American Sign Language: "look-up"

In a message dated 8/7/2012 8:08:46 P.M. Pacific Daylight Time, jmd717 writes:

Dr. Bill,
Recently a friend and I have been getting together once a week to go through a lesson together. We just finished lesson 11 and will be buying your dvd soon so we can continue past 15! Tonight, for the first time, we decided to spend 15 minutes after we finished the lesson talking to each other exclusively using ASL. We're trying to get ready to go to an ASL student meetup to get some practice using what we've been learning in a conversational environment, but neither of us feel completely ready, so we're starting just with the two of us. To help us out, we left the browser window open to and when we found that we kept fingerspelling a word and wanted to know how to sign it instead, my friend would sign "look" to me, and I would look it up on your ASL dictionary. We didn't know how to sign "look up" though and even a little googling hasn't really answered it for us. What is the appropriate way to sign "look that up?" Would you use the word for "search" (c handshape making two circles by the eyes)? In context, him just using the "look-at" sign got the meaning across, but we were both curious how you would suggest signing "look up" as in look up in a dictionary or on the internet. Thank you again for all your instruction!
- Justin

Dear Justin,
Hello :)
The danger of asking an expert for advice on how to sign something is that he or she might actually tell you. (Heh.)
Why is that dangerous?
Because you might believe him or her when he or she says "The sign for 'look-up' is ... _____."

I like the fact that you have pointed out how "in context" your friend can sign "look" and the both of you know exactly what he means: "Look-up that recently fingerspelled word." The sign "LOOK-at" requires context. It is a "transitive" verb, (memory aid: it needs to transfer it's action to "something"). You are both sitting there with a computer screen open and ready. Then he signs "LOOK-at" directionally toward the computer screen. With that much context going for you I would imagine that a glance and a head-jerk in the direction of the computer screen would serve just as well.
The challenge faced by signers is that the less context you have, the more specific your signing needs to become.
The inverse is also true: The more context you have, the fewer signs you need.

So, the "right way" to sign something often depends on how much context you have. If you and your signing partner(s) have a lot of shared context you would be wasting your partner's time if you use more signs than needed to convey your message.
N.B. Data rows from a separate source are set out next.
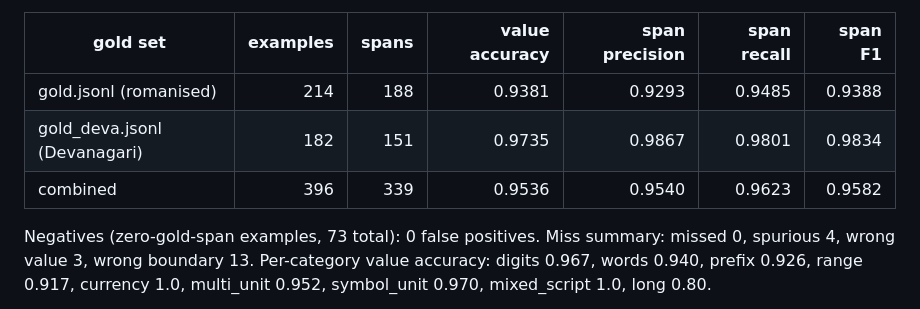
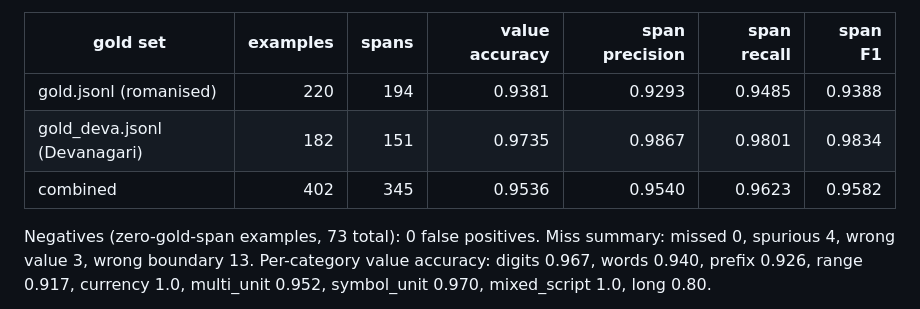
Before and after one commit to athrvk/gpu-sankhya, a Markdown page: README.md, the part around the change. Rendered like a GitHub page.

Commit message:
Docs: gold table counts

```diff
--- a/README.md
+++ b/README.md
@@ -218,9 +218,9 @@ spans) — evaluated against the shipped int8-quantized weights:
 
 | gold set | examples | spans | value accuracy | span precision | span recall | span F1 |
 | --- | ---: | ---: | ---: | ---: | ---: | ---: |
-| gold.jsonl (romanised) | 214 | 188 | 0.9381 | 0.9293 | 0.9485 | 0.9388 |
+| gold.jsonl (romanised) | 220 | 194 | 0.9381 | 0.9293 | 0.9485 | 0.9388 |
 | gold_deva.jsonl (Devanagari) | 182 | 151 | 0.9735 | 0.9867 | 0.9801 | 0.9834 |
-| combined | 396 | 339 | 0.9536 | 0.9540 | 0.9623 | 0.9582 |
+| combined | 402 | 345 | 0.9536 | 0.9540 | 0.9623 | 0.9582 |
 
 Negatives (zero-gold-span examples, 73 total): 0 false positives.
 Miss summary: missed 0, spurious 4, wrong value 3, wrong boundary 13.
```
Thus your signs might be "correct" but your overall language use would be inappropriate to the situation.

Okay, so, let's move forward on the premise that the concept of "look-up" has several situation-specific meanings that can be expressed via a variety of signs,
I recommend the following:
SEARCH / seek / look-for / look-up
FIND / pick-up / "found it" / looked it up /
CHECK / check into / verify / make sure of / look-up / investigate
PAGE / turn-pages / look-up in a book /
TYPING / data-entry / use-keyboard

Those signs tend to use corresponding facial expressions and head movements.
Best wishes,
- Dr. Bill


Also see: LOOK

You can learn American Sign Language (ASL) online at American Sign Language University
ASL resources by    Dr. William Vicars

Want to help support ASL University?  It's easy DONATE (Thanks!)
(You don't need a PayPal account. Just look for the credit card logos and click continue.)

Another way to help is to buy Dr. Bill's "Superdisk."

Dr. Bill's new iPhone "Fingerspelling Practice" app is now available!   CHECK IT OUT >

Want even more ASL resources?  Visit the "ASL Training Center!"  (Subscription Extension of ASLU)   CHECK IT OUT >

Bandwidth slow?  Check out "" (a free mirror of less traffic, fast access)   VISIT >


back.gif (1674 bytes)